* **Problem to work on**: The entries below should be set down again exactly, with every picture left out.

*** Working data ***

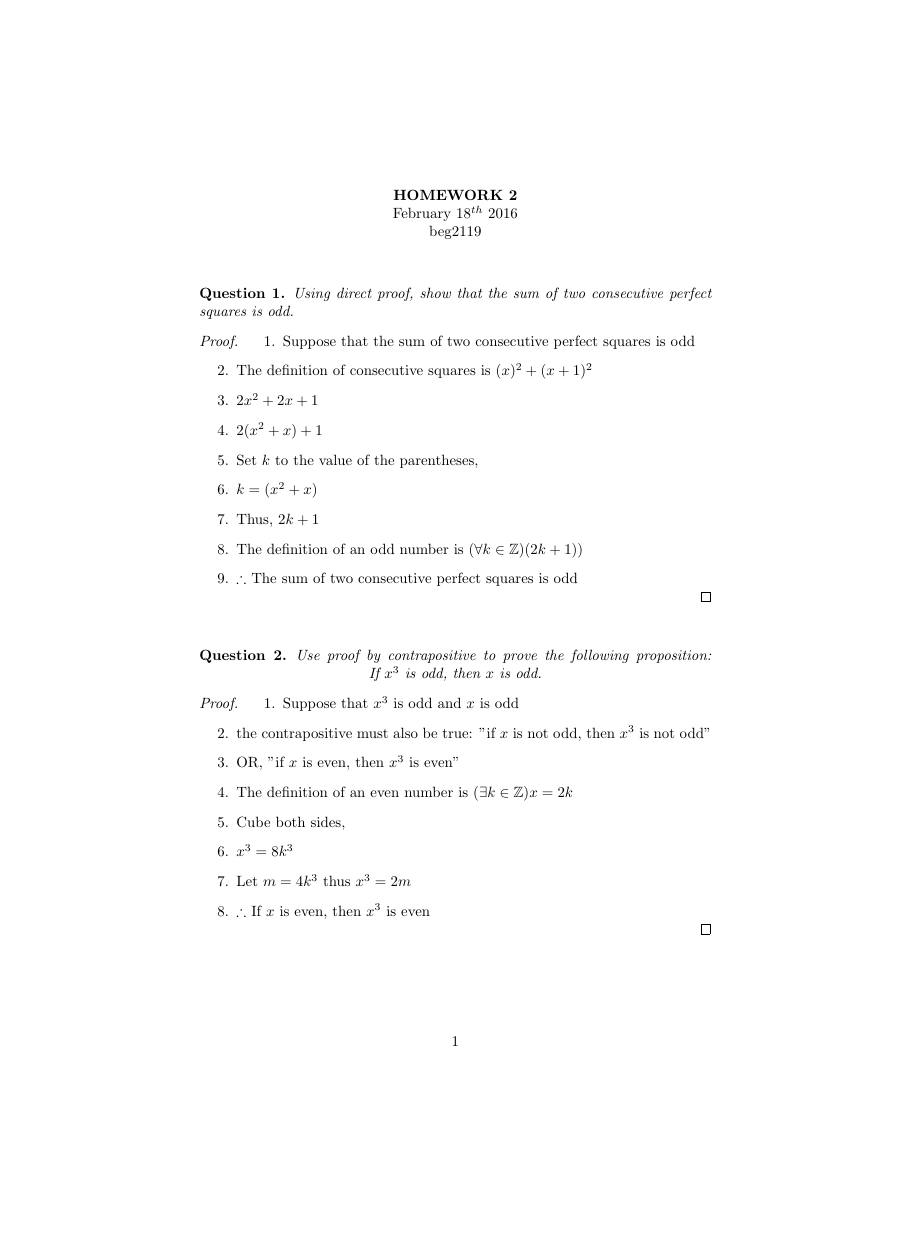
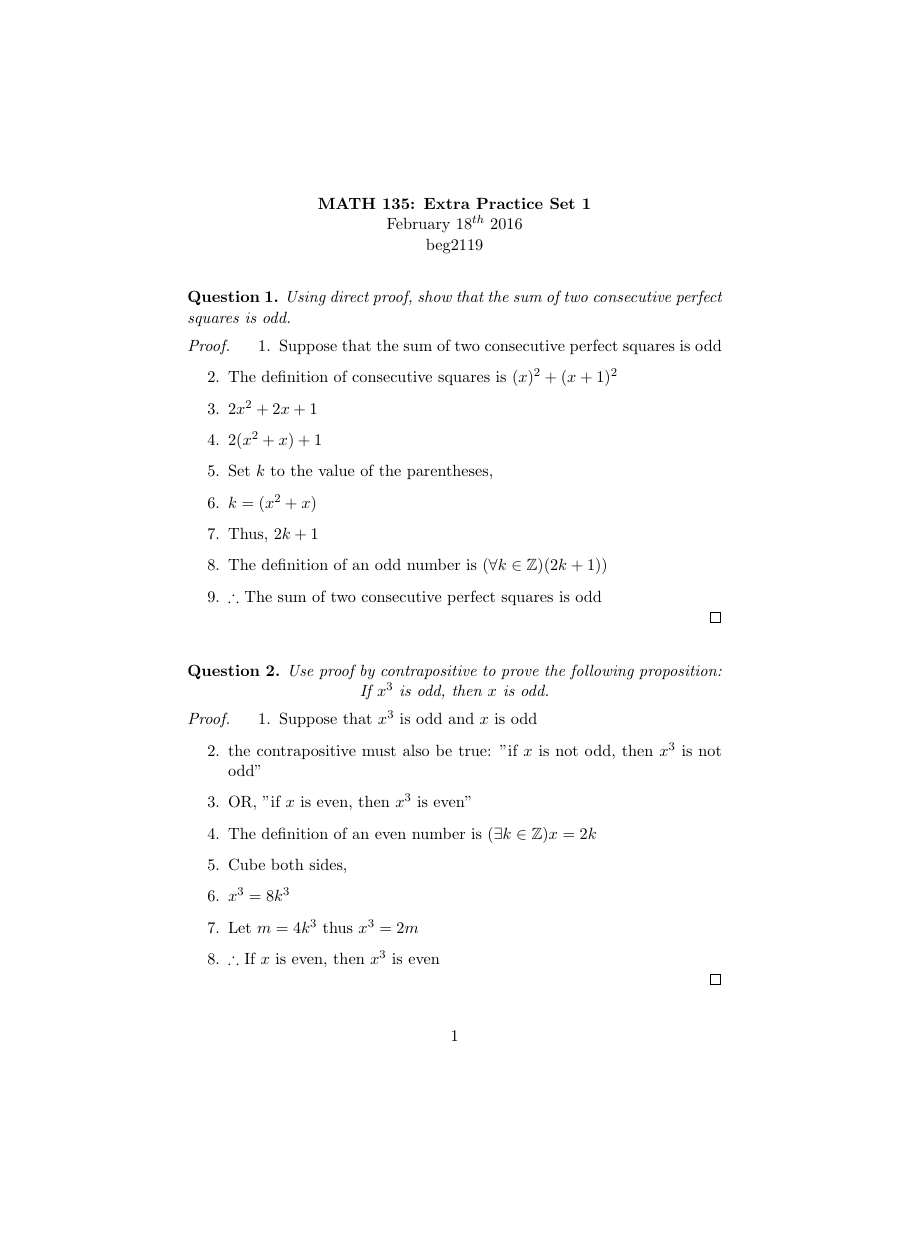
Before and after one commit to imjching/math135-psets, a LaTeX document (sample/base.tex): page 1 of 6, the shorter picture padded with empty space. Compiled offline with pdfLaTeX.

Commit message:
updated base

```diff
--- a/sample/base.tex
+++ b/sample/base.tex
@@ -1,10 +1,25 @@
-\documentclass{article}
+\documentclass[11pt,oneside]{article}
+
+\usepackage{amsfonts,amsmath,amsthm,amssymb}
+\usepackage{hyperref}
 \usepackage[utf8]{inputenc}
-\usepackage{amssymb}
-\usepackage{amsthm}
 
+%%%%
+%\usepackage{fancyhdr}
+%\pagestyle{fancy}
+%\renewcommand{\headrulewidth}{0pt}
+%\fancyhf{}
 
-\title{HW2}
+%\setlength{\textheight}{9.6in}
+%\setlength{\textwidth}{7.0in}
+%\setlength{\topmargin}{-0.8in}
+%\setlength{\oddsidemargin}{-0.25in}
+%\setlength{\evensidemargin}{0.75in}
+%\setlength{\parskip}{0.15in}
+%\setlength{\parindent}{0in}
+%%%
+
+\title{MATH 135: Extra Practice Set 1}
 \author{beg2119}
 
 \newtheorem{question}{Question}
@@ -12,7 +27,7 @@
 \begin{document}
 
 \begin{center}
-    \textbf{HOMEWORK 2} \\
+    \textbf{MATH 135: Extra Practice Set 1} \\
     February 18$^{th}$ 2016 \\
 
     beg2119
@@ -43,7 +58,7 @@
 
 % Section 2
 \begin{question}
-    Use proof by contrapositive to prove the following proposition:
+    Use proof by contrapositive to prove the following proposition:\\
     \centerline{If $x^3$ is odd, then $x$ is odd.}
 \end{question}
 
```
Also changed, not shown: sample/base.pdf.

***

* **Completed exercise**:
Before and after one commit to imjching/math135-psets, a LaTeX document (sample/base.tex): page 1 of 6, the shorter picture padded with empty space. Compiled offline with pdfLaTeX.

Commit message:
updated base

```diff
--- a/sample/base.tex
+++ b/sample/base.tex
@@ -1,10 +1,25 @@
-\documentclass{article}
+\documentclass[11pt,oneside]{article}
+
+\usepackage{amsfonts,amsmath,amsthm,amssymb}
+\usepackage{hyperref}
 \usepackage[utf8]{inputenc}
-\usepackage{amssymb}
-\usepackage{amsthm}
 
+%%%%
+%\usepackage{fancyhdr}
+%\pagestyle{fancy}
+%\renewcommand{\headrulewidth}{0pt}
+%\fancyhf{}
 
-\title{HW2}
+%\setlength{\textheight}{9.6in}
+%\setlength{\textwidth}{7.0in}
+%\setlength{\topmargin}{-0.8in}
+%\setlength{\oddsidemargin}{-0.25in}
+%\setlength{\evensidemargin}{0.75in}
+%\setlength{\parskip}{0.15in}
+%\setlength{\parindent}{0in}
+%%%
+
+\title{MATH 135: Extra Practice Set 1}
 \author{beg2119}
 
 \newtheorem{question}{Question}
@@ -12,7 +27,7 @@
 \begin{document}
 
 \begin{center}
-    \textbf{HOMEWORK 2} \\
+    \textbf{MATH 135: Extra Practice Set 1} \\
     February 18$^{th}$ 2016 \\
 
     beg2119
@@ -43,7 +58,7 @@
 
 % Section 2
 \begin{question}
-    Use proof by contrapositive to prove the following proposition:
+    Use proof by contrapositive to prove the following proposition:\\
     \centerline{If $x^3$ is odd, then $x$ is odd.}
 \end{question}
 
```
Also changed, not shown: sample/base.pdf.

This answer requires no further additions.